So go out and protest. Raise your voice everywhere you can, and stop normalizing the idea that it is logical for someone to get sexually assaulted if they were dressed in a certain way. Yes, people have a right to express their discomfort or voice their disapproval with a certain attire, but no one, and we mean absolutely no one has the right to invade someone’s personal space physically or otherwise based on what may or may not provoke them. The only way this can happen is if we make it happen, and it is not as ludicrous as it seems.
We are society, and we can change what we believe society believes simply by believing differently and advocating for it.
So this was some 2-3 years ago, I was 22 years old then. I live in the Middle East, Saudi Arabia to be precise. I was out shopping in mall with my mom and dad. It was there in the parking lot when I was walking up to the car with my mom and dad a little ahead of me that a woman walked past me with her husband or brother right behind, and in that split second that guy grabbed my ass. I was too shocked and stunned to even react. I couldn’t believe that a guy in this country , which is so strict about male and female segregation and is known to hand out harsh punishments if a man commits indecent acts, could actually do such a thing all the while with his wife or sister in tow. And just imagine what I was wearing?

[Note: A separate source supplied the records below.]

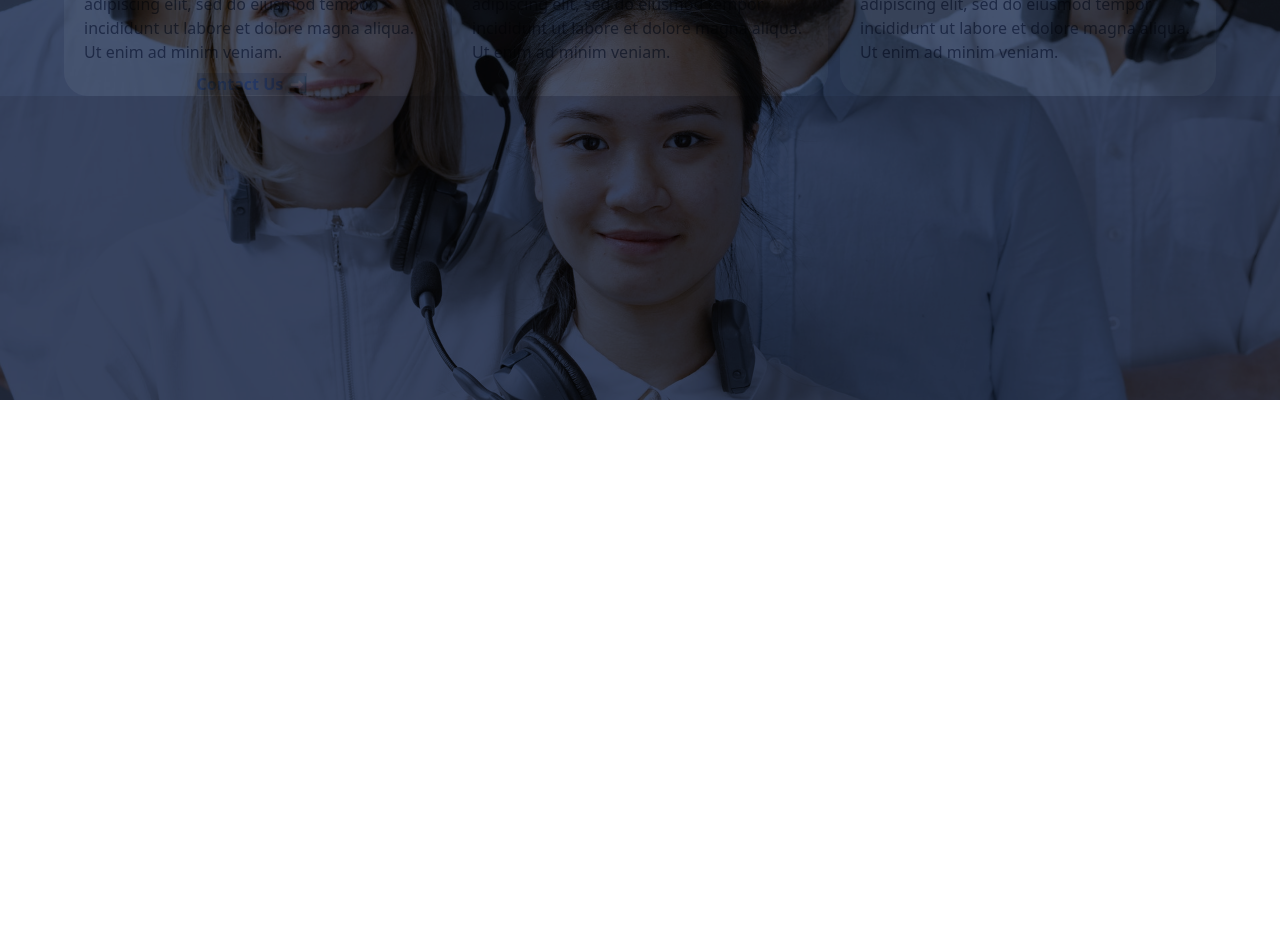
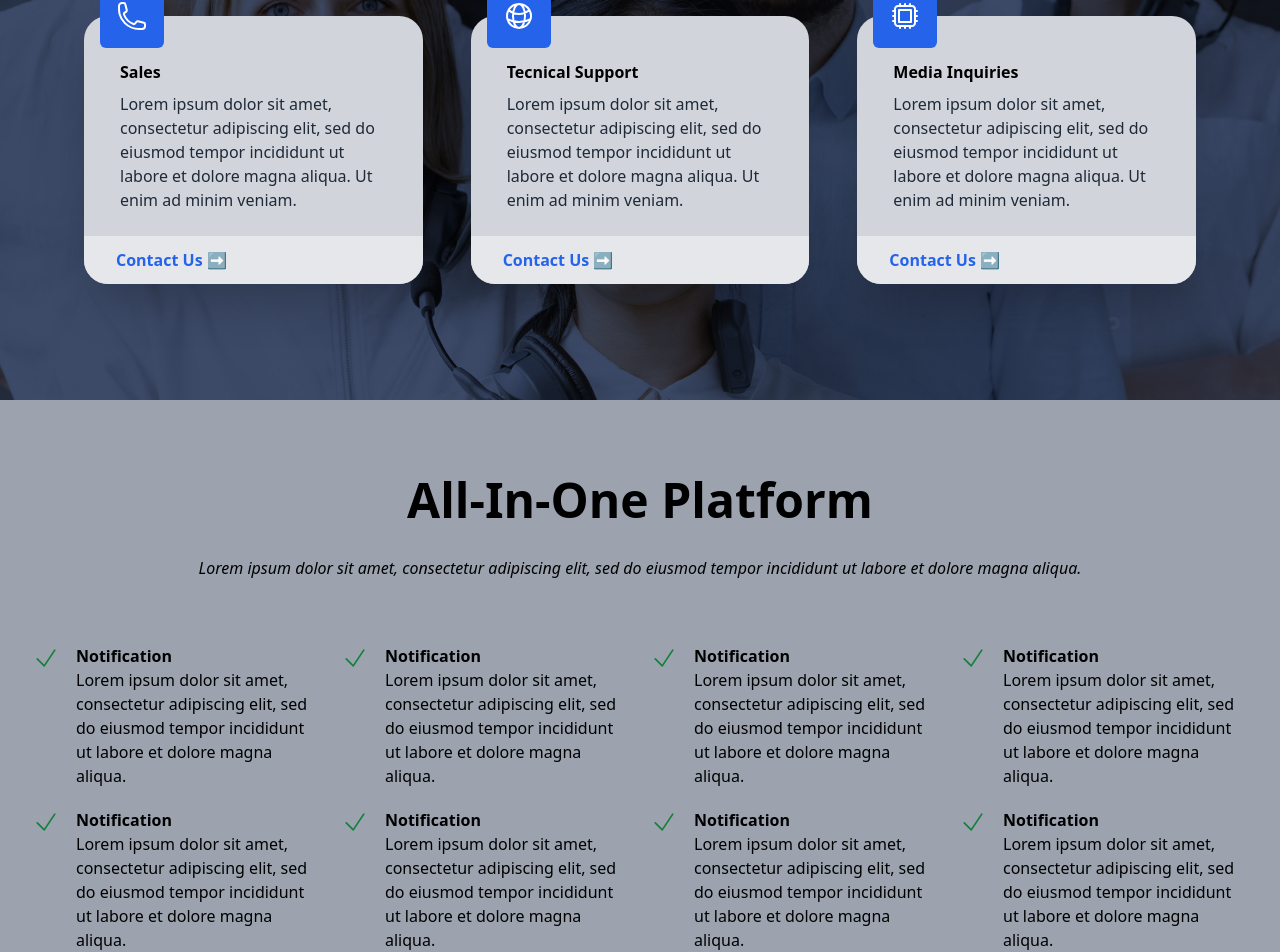
Before and after one commit to gigiul/landing_page_2, a React (Create React App) app: page / in a window 1280 px wide. Shown: the part 1510-2462 px from the top of the page. Before the commit the page ends 1910 px from the top, so only its background shows below. Built offline with nearby package versions, Linux system fonts and the light colour scheme.

Commit message:
finished Support components and make it well looking for responsive, start to implement Allinone components using grid

```diff
--- a/src/App.js
+++ b/src/App.js
@@ -2,6 +2,7 @@ import Hero from "./components/Hero";
 import Navbar from "./components/Navbar";
 import About from "./components/About";
 import Support from "./components/Support";
+import Allinone from "./components/Allinone";
 
 
 function App() {
@@ -11,6 +12,7 @@ function App() {
       <Hero />
       <About />
       <Support />
+      <Allinone />
     </>
   );
 }
--- /dev/null
+++ b/src/components/Allinone.jsx
@@ -0,0 +1,100 @@
+import React from 'react'
+
+import {CheckIcon} from '@heroicons/react/24/outline'
+
+const Allinone = () => {
+  return (
+        <div className='w-full h-full bg-gray-400 pt-16 px-8'>
+            <div className='text-center mb-8 mx-auto max-w-[1240px]'>
+                <h2 className='font-bold text-5xl mb-8'>All-In-One Platform</h2>
+                <p className='italic'>Lorem ipsum dolor sit amet, consectetur adipiscing elit, sed do eiusmod tempor
+                        incididunt ut labore et dolore magna aliqua.</p>
+            </div>
+            {/*grid */}
+            <div className='grid grid-cols-2 lg:grid-cols-4 gap-y-5 gap-x-5 pt-8'>
+                <div className='flex'>
+                    <div className=''>
+                            <CheckIcon className='text-green-700 w-7 mr-4'/>
+                    </div>
+                    <div className=''>
+                            <h4 className='font-bold'>Notification</h4>
+                            <p>Lorem ipsum dolor sit amet, consectetur adipiscing elit, sed do eiusmod tempor
+                            incididunt ut labore et dolore magna aliqua.</p>
+                    </div>
+                </div>
+                <div className='flex'>
+                    <div className=''>
+                            <CheckIcon className='text-green-700 w-7 mr-4'/>
+                    </div>
+                    <div className=''>
+                            <h4 className='font-bold'>Notification</h4>
+                            <p>Lorem ipsum dolor sit amet, consectetur adipiscing elit, sed do eiusmod tempor
+                            incididunt ut labore et dolore magna aliqua.</p>
+                    </div>
+                </div>
+                <div className='flex'>
+                    <div className=''>
+                            <CheckIcon className='text-green-700 w-7 mr-4'/>
+                    </div>
+                    <div className=''>
+                            <h4 className='font-bold'>Notification</h4>
+                            <p>Lorem ipsum dolor sit amet, consectetur adipiscing elit, sed do eiusmod tempor
+                            incididunt ut labore et dolore magna aliqua.</p>
+                    </div>
+                </div>
+                <div className='flex'>
+                    <div className=''>
+                            <CheckIcon className='text-green-700 w-7 mr-4'/>
+                    </div>
+                    <div className=''>
+                            <h4 className='font-bold'>Notification</h4>
+                            <p>Lorem ipsum dolor sit amet, consectetur adipiscing elit, sed do eiusmod tempor
+                            incididunt ut labore et dolore magna aliqua.</p>
+                    </div>
+                </div>
+                <div className='flex'>
+                    <div className=''>
+                            <CheckIcon className='text-green-700 w-7 mr-4'/>
+                    </div>
+                    <div className=''>
+                            <h4 className='font-bold'>Notification</h4>
+                            <p>Lorem ipsum dolor sit amet, consectetur adipiscing elit, sed do eiusmod tempor
+                            incididunt ut labore et dolore magna aliqua.</p>
+                    </div>
+                </div>
+                <div className='flex'>
+                    <div className=''>
+                            <CheckIcon className='text-green-700 w-7 mr-4'/>
+                    </div>
+                    <div className=''>
+                            <h4 className='font-bold'>Notification</h4>
+                            <p>Lorem ipsum dolor sit amet, consectetur adipiscing elit, sed do eiusmod tempor
+                            incididunt ut labore et dolore magna aliqua.</p>
+                    </div>
+                </div>
+                <div className='flex'>
+                    <div className=''>
+                            <CheckIcon className='text-green-700 w-7 mr-4'/>
+                    </div>
+                    <div className=''>
+                            <h4 className='font-bold'>Notification</h4>
+                            <p>Lorem ipsum dolor sit amet, consectetur adipiscing elit, sed do eiusmod tempor
+                            incididunt ut labore et dolore magna aliqua.</p>
+                    </div>
+                </div>
+                <div className='flex'>
+                    <div className=''>
+                            <CheckIcon className='text-green-700 w-7 mr-4'/>
+                    </div>
+                    <div className=''>
+                            <h4 className='font-bold'>Notification</h4>
+                            <p>Lorem ipsum dolor sit amet, consectetur adipiscing elit, sed do eiusmod tempor
+                            incididunt ut labore et dolore magna aliqua.</p>
+                    </div>
+                </div>
+            </div>
+        </div>
+  )
+}
+
+export default Allinone
--- a/src/components/Navbar.jsx
+++ b/src/components/Navbar.jsx
@@ -27,7 +27,7 @@ const Navbar = () => {
           <button className='border-none text-xs mr-3 bg-transparent text-black'>Sign In</button>
           <button className='px-4 py-1'>Sign Up</button>
         </div>
-        <div className='md:hidden flex items-center cursor-pointer' onClick={handleClick}>
+        <div className='md:hidden flex items-center cursor-pointer mr-5' onClick={handleClick}>
             {!nav ?
             (<Bars3Icon className='w-5' />)
             :
--- a/src/components/Support.jsx
+++ b/src/components/Support.jsx
@@ -1,57 +1,67 @@
 import React from 'react'
 import SupportJ from '../assets/support.jpg'
-import {PhoneIcon} from '@heroicons/react/24/outline'
+import {PhoneIcon, GlobeAltIcon, CpuChipIcon} from '@heroicons/react/24/outline'
 
 const Support = () => {
   return (
     <div>
-        <div className='w-full h-full pt-32 bg-gray-400'>
+        <div className='w-full pt-32 md:pb-16 pb-1 bg-gray-400'>
             <div className='w-full h-[700px] bg-gray-900/90 absolute'>
                 <img className='w-full h-full object-cover mix-blend-overlay'
                     src={SupportJ} alt='support'/>
             </div>
-            <div>
+            <div className='text-white relative max-w-[1240px] mx-auto'>
+                <div className='px-4 py-12'>
                     <h2 className='text-2xl text-center justify-center text-gray-300'>SUPPORT</h2>
-            </div>
-            <div>
-                <h3 className='text-3xl text-center font-bold mt-1'>Finding the right team</h3>
-                <p className='text-left mt-2 mx-12'>
+                    <h3 className='text-4xl text-center font-bold mt-1'>Finding the right team</h3>
+                    <p className='text-center mt-2 mx-12 italic'>
                         Lorem ipsum dolor sit amet, consectetur adipiscing elit, sed do eiusmod tempor
                         incididunt ut labore et dolore magna aliqua. Ut enim ad minim veniam, quis nostrud
-                    exercitation ullamco laboris nisi ut aliquip ex ea commodo consequat.  </p>
+                        exercitation ullamco laboris nisi ut aliquip ex ea commodo consequat. Lorem ipsum dolor sit amet, consectetur adipiscing elit, sed do eiusmod tempor.  </p>
                 </div>
-            <div className='grid md:grid-cols-3 grid-cols-1 gap-3 text-center mx-16 my-16'>
-                <div className='bg-gray-300 rounded-3xl'>
-                    <div>
-                        <PhoneIcon width={32} className='text-white bg-blue-600 rounded-md '/>
-                        <h3 className='font-bold text-left ml-5 mt-3'>Sales</h3>
-                        <p className='text-left mx-5 my-2'>Lorem ipsum dolor sit amet, consectetur adipiscing elit, sed do eiusmod tempor incididunt ut labore et dolore magna aliqua. Ut enim ad minim veniam.</p>
+                {/*Three columns*/}
+                <div className='grid lg:grid-cols-3 grid-cols-1 relative gap-12 text-center mx-16 my-16'>
+                    <div className='bg-gray-300 rounded-3xl shadow-2xl '>
+                        <div className='p-4'>
+                            <PhoneIcon className='w-16 p-4 text-white bg-blue-600 rounded-md mt-[-3rem]'/>
+                            <h3 className='font-bold text-left ml-5 mt-3 text-black'>Sales</h3>
+                            <p className='text-left mx-5 my-2 text-gray-800 '>Lorem ipsum dolor sit amet, consectetur adipiscing elit, sed do eiusmod tempor incididunt ut labore et dolore magna aliqua. Ut enim ad minim veniam.</p>
                         </div>
-                    <div>
-                        <a className='text-left text-blue-600 font-bold bg-gray-400'
+                        <div className='bg-gray-200 rounded-b-3xl p-3 text-left'>
+                            <a className='text-left text-blue-600 font-bold ml-5'
                                 href='mailto:luigidalleaste@gmail.com'>
-
                                 Contact Us ➡️
                             </a>
                         </div>
                     </div>
-                <div className='bg-gray-300 rounded-3xl'>
-                    <div>
-                        <PhoneIcon width={32} className='text-white bg-blue-600 rounded-md '/>
-                        <h3 className='font-bold text-left ml-5 mt-3'>Sales</h3>
-                        <p className='text-left mx-5 my-2'>Lorem ipsum dolor sit amet, consectetur adipiscing elit, sed do eiusmod tempor incididunt ut labore et dolore magna aliqua. Ut enim ad minim veniam.</p>
+                    <div className='bg-gray-300 rounded-3xl shadow-2xl '>
+                        <div className='p-4'>
+                            <GlobeAltIcon className='w-16 p-4 text-white bg-blue-600 rounded-md mt-[-3rem]'/>
+                            <h3 className='font-bold text-left ml-5 mt-3 text-black'>Tecnical Support</h3>
+                            <p className='text-left mx-5 my-2 text-gray-800'>Lorem ipsum dolor sit amet, consectetur adipiscing elit, sed do eiusmod tempor incididunt ut labore et dolore magna aliqua. Ut enim ad minim veniam.</p>
+                        </div>
+                        <div className='bg-gray-200  rounded-b-3xl p-3 text-left'>
+                            <a className='text-left text-blue-600 font-bold ml-5'
+                                href='mailto:luigidalleaste@gmail.com'>
+                                Contact Us ➡️
+                            </a>
                         </div>
                     </div>
-                <div className='bg-gray-300 rounded-3xl'>
-                    <div>
-                        <PhoneIcon width={32} className='text-white bg-blue-600 rounded-md '/>
-                        <h3 className='font-bold text-left ml-5 mt-3'>Sales</h3>
-                        <p className='text-left mx-5 my-2'>Lorem ipsum dolor sit amet, consectetur adipiscing elit, sed do eiusmod tempor incididunt ut labore et dolore magna aliqua. Ut enim ad minim veniam.</p>
+                    <div className='bg-gray-300 rounded-3xl shadow-2xl'>
+                        <div className='p-4'>
+                            <CpuChipIcon className='w-16 p-4 text-white bg-blue-600 rounded-md mt-[-3rem] '/>
+                            <h3 className='font-bold text-left ml-5 mt-3 text-black'>Media Inquiries</h3>
+                            <p className='text-left mx-5 my-2 text-gray-800'>Lorem ipsum dolor sit amet, consectetur adipiscing elit, sed do eiusmod tempor incididunt ut labore et dolore magna aliqua. Ut enim ad minim veniam.</p>
+                        </div>
+                        <div className='bg-gray-200 rounded-b-3xl p-3 text-left'>
+                            <a className='text-left text-blue-600 font-bold ml-5'
+                                href='mailto:luigidalleaste@gmail.com'>
+                                Contact Us ➡️
+                            </a>
                         </div>
                     </div>
             </div>
-
-
+        </div>
         </div>
     </div>
   )
```
Lines whose indentation alone changed are shown as unchanged.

A Burka (a full body cloak worn by some Muslim women). Its frustrating when people actually blame you for how you dress when infact it has nothing to do with how a man can behave. I know this because even after being covered from head to toe I still got groped. #stopblamingthevictims because #Itsnottheirfault.
This was about 11 years back. I was at a stationary shop close to school. it was packed. with kids and parents howling and talking to be heard by the shopkeeper. suddenly i felt a hand touching my vagina. it tried to penetrate really inside through my school uniform. very hard. i look behind. i saw a man. about 70 years old! can you believe it?! 70!! he was grinning at me, like he thought i enjoyed his touch. i moved a little and then the same hand grabs my ass really hard! i ran. no even looking at his face for a second time. i couldn’t! i’m sorry. while i walked back to school i still had the sensation in the parts where i was touched. i felt dirty! never once spoke about it to anyone. no even family!
today i am 22. this event still haunts me. and i think of a 100 things i could have done that day. but it’s no use now. i dread when i think when i think if at all my neices or my childer (of course, future children) have to go through the same. maybe we’l get fast track courts, laws and better security, but a little can happen until the very seed of thought process changes in our country. I’m glad you guys are trying the same.
Kindly let me know if there is something i could do!
“The fact is, the society needs to actively reject these notions. That is the only way out. We often question the validity of ‘speaking out’ against violence, and we underestimate what a simple act of active rejection can do. It can do wonders, since historically it has been the active rejection or condemnation by the society in large numbers that has led to shaping how people in that society live today. Sometimes it is okay to protest simply against an idea or a notion, because it is through a protest that a society can actively get together and reject an idea that has long been accepted as a norm.” read more at http://www.gotstared.at/blog/editorial/the-provocation-molestation-connotation/ (An Article by Dhruv Arora)